Many a story has been told of people starting their businesses while still employed. The best example would be Pierre Omidyar, who started eBay in 1995 while working full-time as a programmer. eBay turned out to be one of the first and most successful online businesses. A year after starting eBay, Omidyar would find out that he was making more money off the site than from his job; that was when he resigned. Omidyar would go on to become one of the billionaires who made their fortunes off the Internet.
In today’s tough business climate, would Omidyar’s case still apply? Would it still be feasible to work part-time on your startup without quitting your day job? Would you lose focus if you have other things on your mind?
“It’s difficult, however, to just get tired of having enough money to pay the rent and put food on the table and most of the time, your white collar boss needs you for the full 8 hours (or more!) every day and sometimes on weekends. There comes a time when you have to make the hard decision to leave your security behind and take the plunge. That time is usually when your side startup either interferes with your job or your job interferes with your startup (i.e. you’re too tired from work to work on your business after hours).”
Although you can probably name a few people here and there who are starting their own business while still employed, I think that working part-time on your startup would be almost impossible, if not improbable, today. And even if it were possible to work part-time for your startup, to increase your chances of success, I would suggest that you put most of your time into it. Doing otherwise jeopardizes your chances of success.
The circumstances were different during Omidyar’s time. Today, try starting a business, and you’ll soon find out that it’s not possible to NOT devote your time fully to it. The crowded market will attest to this; the fact that your startup’s product has been available before, albeit in another, less successful form, will ensure it.
If you don’t work full-time on your startup, how could you make a go of it? Otherwise, you’ll end up in the long list of failed startups.
Nus, in the above-quoted article, continues:
“There are no part-time rockstars, orators, or part time founders of truly successful businesses. All the people we admire from Steve Jobs to Mark Zuckerberg made their choice, even if it meant dropping out of Harvard, against the better wisdom of their peers to pursue something truly special. You can fit the mold and get your degree, get your job, get married and get buried, but if you want to change the world, you won’t do it at your cubicle.”
The most important consideration behind working full-time on your startup, though, would be that potential investors in your company would be put off by part-time entrepreneurs. Investors would not want to entrust their money to people who are not into their businesses full-time, who always have something to fall back onto. Rather, they want entrepreneurs who’ll be there, physically, to ensure their success. How can they entrust their investments with someone who has other responsibilities, i.e. their job, on their minds? To attract investors, then, would require your full-time commitment. This means knowing when to let go of fluff, or those ideas that interfere with your main product.
“Worrying about what so and so said and did with who, and where they were doing it, is exactly what you shouldn’t be worrying about if you’re working on a startup. Its not healthy and doesn’t really affect you*. What does affect you is whether or not you’re focusing on an “area of execution” for your business on that day.”

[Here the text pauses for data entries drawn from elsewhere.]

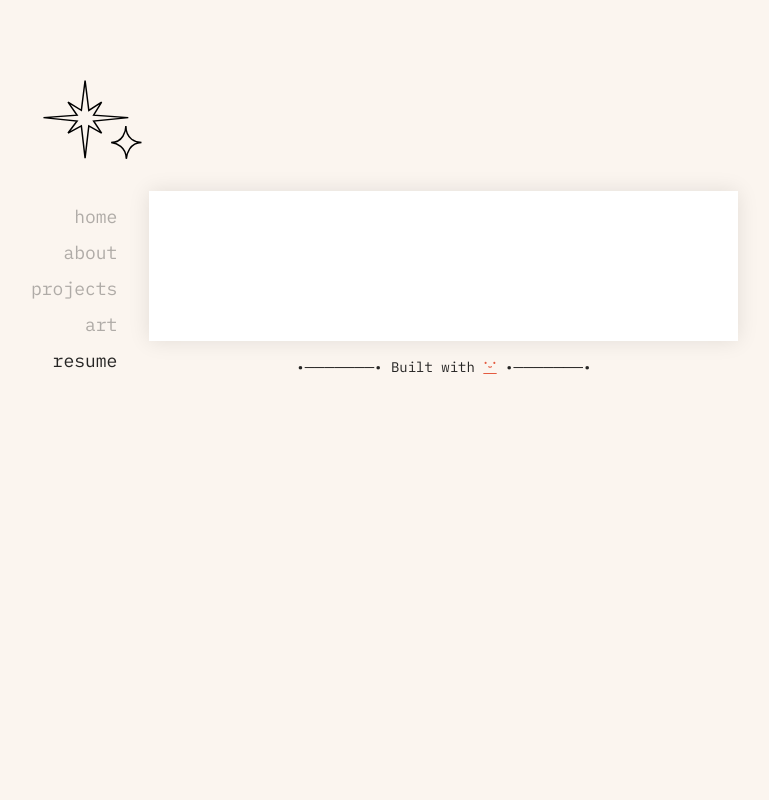
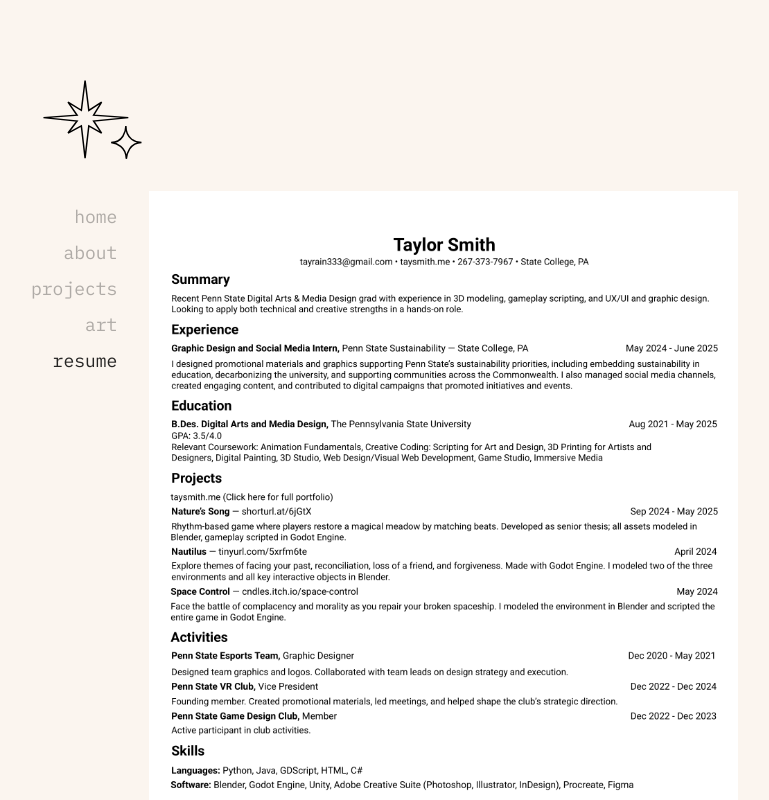
Before and after one commit to ruwkia/taylorsmith, a Next.js app: page /resume in a window 1280 px wide. Shown: the top 800 px of the page, without its empty margins (253-1022 px from the left). Built offline with nearby package versions, Linux system fonts and the light colour scheme.

Commit message:
Update resume.jsx

```diff
--- a/pages/resume.jsx
+++ b/pages/resume.jsx
@@ -6,19 +6,25 @@ function Resume() {
   return (
     <>
       {isLoading && <p>Loading... 🔎</p>}
-      <iframe
-        src="/images/Taylor%20Smith%20Resume%20%2813%29-1.png"
+      <div
         style={{
           width: '100%',
-          maxWidth: '800px',
-          height: 'auto',
-          display: 'block',
+          maxWidth: '900px',
           margin: '0 auto',
-          boxShadow: '0 0 20px rgba(0,0,0,0.1)',
+          overflow: 'hidden',
         }}
-        allow="autoplay"
-        onLoad={() => setIsLoading(false)}
-      />
+      >
+        <img
+          src="/images/Taylor%20Smith%20Resume%20%2813%29-1.png"
+          alt="Taylor Smith Resume"
+          style={{
+            width: '100%',
+            height: 'auto',
+            display: 'block',
+          }}
+          onLoad={() => setIsLoading(false)}
+        />
+      </div>
     </>
   );
 }
```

“People think focus means saying ‘yes’ to the thing you’ve got to focus on. But that’s not what it means at all. It means saying ‘no’ to the hundred other good ideas that there are. You have to pick carefully. I’m actually as proud of the things we haven’t done as the things we have done.”
Focus means not over-analyzing things to the point that they delay you from reaching your goal. This does not mean that you shouldn’t plan; you should. However, your planning shouldn’t interfere with your execution. Too much analysis often leads to paralysis.

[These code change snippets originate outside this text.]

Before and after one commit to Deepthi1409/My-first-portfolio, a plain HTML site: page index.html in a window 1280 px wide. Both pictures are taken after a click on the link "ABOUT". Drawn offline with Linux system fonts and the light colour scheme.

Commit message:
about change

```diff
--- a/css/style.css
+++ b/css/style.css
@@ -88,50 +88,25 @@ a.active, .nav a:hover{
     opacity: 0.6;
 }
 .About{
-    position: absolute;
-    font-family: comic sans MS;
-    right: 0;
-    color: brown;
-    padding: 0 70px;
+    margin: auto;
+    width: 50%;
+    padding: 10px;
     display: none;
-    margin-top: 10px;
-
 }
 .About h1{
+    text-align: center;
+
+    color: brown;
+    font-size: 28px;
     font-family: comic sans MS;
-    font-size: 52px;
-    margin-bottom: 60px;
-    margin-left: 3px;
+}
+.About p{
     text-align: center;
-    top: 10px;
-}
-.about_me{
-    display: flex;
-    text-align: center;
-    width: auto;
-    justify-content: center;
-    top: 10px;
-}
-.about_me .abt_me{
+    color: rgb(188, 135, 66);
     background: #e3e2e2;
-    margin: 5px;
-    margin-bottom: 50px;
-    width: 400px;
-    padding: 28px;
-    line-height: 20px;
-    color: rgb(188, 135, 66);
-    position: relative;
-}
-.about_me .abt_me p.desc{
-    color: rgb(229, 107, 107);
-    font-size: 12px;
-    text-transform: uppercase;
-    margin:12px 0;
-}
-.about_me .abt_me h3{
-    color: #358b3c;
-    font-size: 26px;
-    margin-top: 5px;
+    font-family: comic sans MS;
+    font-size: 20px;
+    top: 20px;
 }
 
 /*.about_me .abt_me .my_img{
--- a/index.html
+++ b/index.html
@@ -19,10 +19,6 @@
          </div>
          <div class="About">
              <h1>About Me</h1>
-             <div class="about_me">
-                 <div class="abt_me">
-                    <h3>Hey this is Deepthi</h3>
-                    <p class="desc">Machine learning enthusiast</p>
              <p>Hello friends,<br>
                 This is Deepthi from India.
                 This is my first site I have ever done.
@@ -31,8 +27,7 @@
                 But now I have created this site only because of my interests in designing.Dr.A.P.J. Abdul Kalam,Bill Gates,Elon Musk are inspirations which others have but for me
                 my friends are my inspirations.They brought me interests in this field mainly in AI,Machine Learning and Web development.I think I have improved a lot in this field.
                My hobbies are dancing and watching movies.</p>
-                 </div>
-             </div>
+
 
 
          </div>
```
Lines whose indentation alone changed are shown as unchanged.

” In some ways, it makes perfect sense. CEOs often want to keep their options open. If they put all of their energy behind a single idea and it goes wrong, they will feel the full brunt of the blame. Yet, by pursuing too many priorities, these CEOs may actually be risking future success even more.”
“Deciding to cut options can be terrifying — but it is the very essence of what we mean by making strategic decisions. The Latin root of the word “decision” — cis — literally means to cut.”
Focus also means not trying to do too much. Focus on the simple things then scale afterwards. Eliminate distractions, since they keep your eyes off your goal. While working on your idea for a startup, don’t think of other businesses to start.
“After my first company died, I did an inventory of the projects I had worked on in the last year. There were something like 30 projects that I had started on and not finished. My total weakness was focusing on things.”
To help you eliminate distractions further and keep your focus, be off-the-grid while working. This means putting phone calls and emails on hold (until you have time for them), no unnecessary social networks, no long lunches, less meetings, and getting more work done!
“Distilling relevant input and shaping the product without losing the essence of the vision and mission is the delicate balancing act most founders face. Some founders hit product/market fit just right the first time. But the overwhelming majority do not. They have to synthesize massive amounts of structured and unstructured data and make good decisions. This is the magic of great builders.”
Focus is very important when starting a business. Don’t lose sight of it, keep your eyes on your goal. Focus, focus, focus!